Directions: Every record that follows must be given again exactly.
====
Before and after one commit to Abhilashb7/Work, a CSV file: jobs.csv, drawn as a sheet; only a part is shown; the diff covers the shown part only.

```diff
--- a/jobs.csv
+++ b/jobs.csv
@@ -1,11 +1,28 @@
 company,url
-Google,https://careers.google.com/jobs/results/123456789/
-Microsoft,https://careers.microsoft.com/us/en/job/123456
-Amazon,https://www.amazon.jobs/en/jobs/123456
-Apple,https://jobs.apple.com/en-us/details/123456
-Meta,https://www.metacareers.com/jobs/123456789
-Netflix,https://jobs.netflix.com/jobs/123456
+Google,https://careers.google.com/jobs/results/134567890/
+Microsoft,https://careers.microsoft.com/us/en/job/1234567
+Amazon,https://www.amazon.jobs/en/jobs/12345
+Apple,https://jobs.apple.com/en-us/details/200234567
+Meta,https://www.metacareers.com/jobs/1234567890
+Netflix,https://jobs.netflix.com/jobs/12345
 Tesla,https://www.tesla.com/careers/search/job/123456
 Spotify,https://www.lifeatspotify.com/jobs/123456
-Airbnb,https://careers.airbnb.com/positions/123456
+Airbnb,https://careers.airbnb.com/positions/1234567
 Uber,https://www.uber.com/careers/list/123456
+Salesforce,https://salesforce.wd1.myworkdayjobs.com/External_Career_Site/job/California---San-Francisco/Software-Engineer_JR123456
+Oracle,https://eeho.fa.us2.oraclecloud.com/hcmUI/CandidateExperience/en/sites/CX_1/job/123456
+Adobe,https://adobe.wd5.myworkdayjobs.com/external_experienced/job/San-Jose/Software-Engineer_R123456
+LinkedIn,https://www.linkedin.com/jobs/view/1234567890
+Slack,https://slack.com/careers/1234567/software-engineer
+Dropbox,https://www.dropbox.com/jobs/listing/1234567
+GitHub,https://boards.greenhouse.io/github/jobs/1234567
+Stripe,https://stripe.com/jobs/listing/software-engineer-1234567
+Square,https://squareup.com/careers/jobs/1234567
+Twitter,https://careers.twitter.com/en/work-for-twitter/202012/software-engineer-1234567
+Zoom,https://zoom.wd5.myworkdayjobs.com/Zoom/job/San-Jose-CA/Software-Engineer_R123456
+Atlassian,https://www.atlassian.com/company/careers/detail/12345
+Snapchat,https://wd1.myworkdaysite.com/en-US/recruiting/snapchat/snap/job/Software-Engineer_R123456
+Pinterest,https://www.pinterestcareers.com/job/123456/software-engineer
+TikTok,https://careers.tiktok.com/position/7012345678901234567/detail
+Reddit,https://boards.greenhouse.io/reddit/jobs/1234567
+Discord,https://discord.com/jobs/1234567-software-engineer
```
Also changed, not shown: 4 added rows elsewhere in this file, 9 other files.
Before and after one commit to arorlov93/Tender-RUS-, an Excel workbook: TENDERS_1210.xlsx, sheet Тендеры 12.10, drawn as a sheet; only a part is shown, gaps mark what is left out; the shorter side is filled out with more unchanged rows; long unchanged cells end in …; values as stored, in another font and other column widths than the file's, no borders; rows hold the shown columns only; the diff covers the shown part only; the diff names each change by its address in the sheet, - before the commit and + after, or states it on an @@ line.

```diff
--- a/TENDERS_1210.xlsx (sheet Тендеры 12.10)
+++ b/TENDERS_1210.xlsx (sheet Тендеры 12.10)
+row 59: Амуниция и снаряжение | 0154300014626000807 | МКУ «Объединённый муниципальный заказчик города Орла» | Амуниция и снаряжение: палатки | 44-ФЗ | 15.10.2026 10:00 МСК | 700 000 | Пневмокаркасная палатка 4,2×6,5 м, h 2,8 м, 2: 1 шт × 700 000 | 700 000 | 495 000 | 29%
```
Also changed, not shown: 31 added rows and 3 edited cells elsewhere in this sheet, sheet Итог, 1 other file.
====
Response to this exercise:
Before and after one commit to Abhilashb7/Work, a CSV file: jobs.csv, drawn as a sheet; only a part is shown; the diff covers the shown part only.

```diff
--- a/jobs.csv
+++ b/jobs.csv
@@ -1,11 +1,28 @@
 company,url
-Google,https://careers.google.com/jobs/results/123456789/
-Microsoft,https://careers.microsoft.com/us/en/job/123456
-Amazon,https://www.amazon.jobs/en/jobs/123456
-Apple,https://jobs.apple.com/en-us/details/123456
-Meta,https://www.metacareers.com/jobs/123456789
-Netflix,https://jobs.netflix.com/jobs/123456
+Google,https://careers.google.com/jobs/results/134567890/
+Microsoft,https://careers.microsoft.com/us/en/job/1234567
+Amazon,https://www.amazon.jobs/en/jobs/12345
+Apple,https://jobs.apple.com/en-us/details/200234567
+Meta,https://www.metacareers.com/jobs/1234567890
+Netflix,https://jobs.netflix.com/jobs/12345
 Tesla,https://www.tesla.com/careers/search/job/123456
 Spotify,https://www.lifeatspotify.com/jobs/123456
-Airbnb,https://careers.airbnb.com/positions/123456
+Airbnb,https://careers.airbnb.com/positions/1234567
 Uber,https://www.uber.com/careers/list/123456
+Salesforce,https://salesforce.wd1.myworkdayjobs.com/External_Career_Site/job/California---San-Francisco/Software-Engineer_JR123456
+Oracle,https://eeho.fa.us2.oraclecloud.com/hcmUI/CandidateExperience/en/sites/CX_1/job/123456
+Adobe,https://adobe.wd5.myworkdayjobs.com/external_experienced/job/San-Jose/Software-Engineer_R123456
+LinkedIn,https://www.linkedin.com/jobs/view/1234567890
+Slack,https://slack.com/careers/1234567/software-engineer
+Dropbox,https://www.dropbox.com/jobs/listing/1234567
+GitHub,https://boards.greenhouse.io/github/jobs/1234567
+Stripe,https://stripe.com/jobs/listing/software-engineer-1234567
+Square,https://squareup.com/careers/jobs/1234567
+Twitter,https://careers.twitter.com/en/work-for-twitter/202012/software-engineer-1234567
+Zoom,https://zoom.wd5.myworkdayjobs.com/Zoom/job/San-Jose-CA/Software-Engineer_R123456
+Atlassian,https://www.atlassian.com/company/careers/detail/12345
+Snapchat,https://wd1.myworkdaysite.com/en-US/recruiting/snapchat/snap/job/Software-Engineer_R123456
+Pinterest,https://www.pinterestcareers.com/job/123456/software-engineer
+TikTok,https://careers.tiktok.com/position/7012345678901234567/detail
+Reddit,https://boards.greenhouse.io/reddit/jobs/1234567
+Discord,https://discord.com/jobs/1234567-software-engineer
```
Also changed, not shown: 4 added rows elsewhere in this file, 9 other files.
Before and after one commit to arorlov93/Tender-RUS-, an Excel workbook: TENDERS_1210.xlsx, sheet Тендеры 12.10, drawn as a sheet; only a part is shown, gaps mark what is left out; the shorter side is filled out with more unchanged rows; long unchanged cells end in …; values as stored, in another font and other column widths than the file's, no borders; rows hold the shown columns only; the diff covers the shown part only; the diff names each change by its address in the sheet, - before the commit and + after, or states it on an @@ line.

```diff
--- a/TENDERS_1210.xlsx (sheet Тендеры 12.10)
+++ b/TENDERS_1210.xlsx (sheet Тендеры 12.10)
+row 59: Амуниция и снаряжение | 0154300014626000807 | МКУ «Объединённый муниципальный заказчик города Орла» | Амуниция и снаряжение: палатки | 44-ФЗ | 15.10.2026 10:00 МСК | 700 000 | Пневмокаркасная палатка 4,2×6,5 м, h 2,8 м, 2: 1 шт × 700 000 | 700 000 | 495 000 | 29%
```
Also changed, not shown: 31 added rows and 3 edited cells elsewhere in this sheet, sheet Итог, 1 other file.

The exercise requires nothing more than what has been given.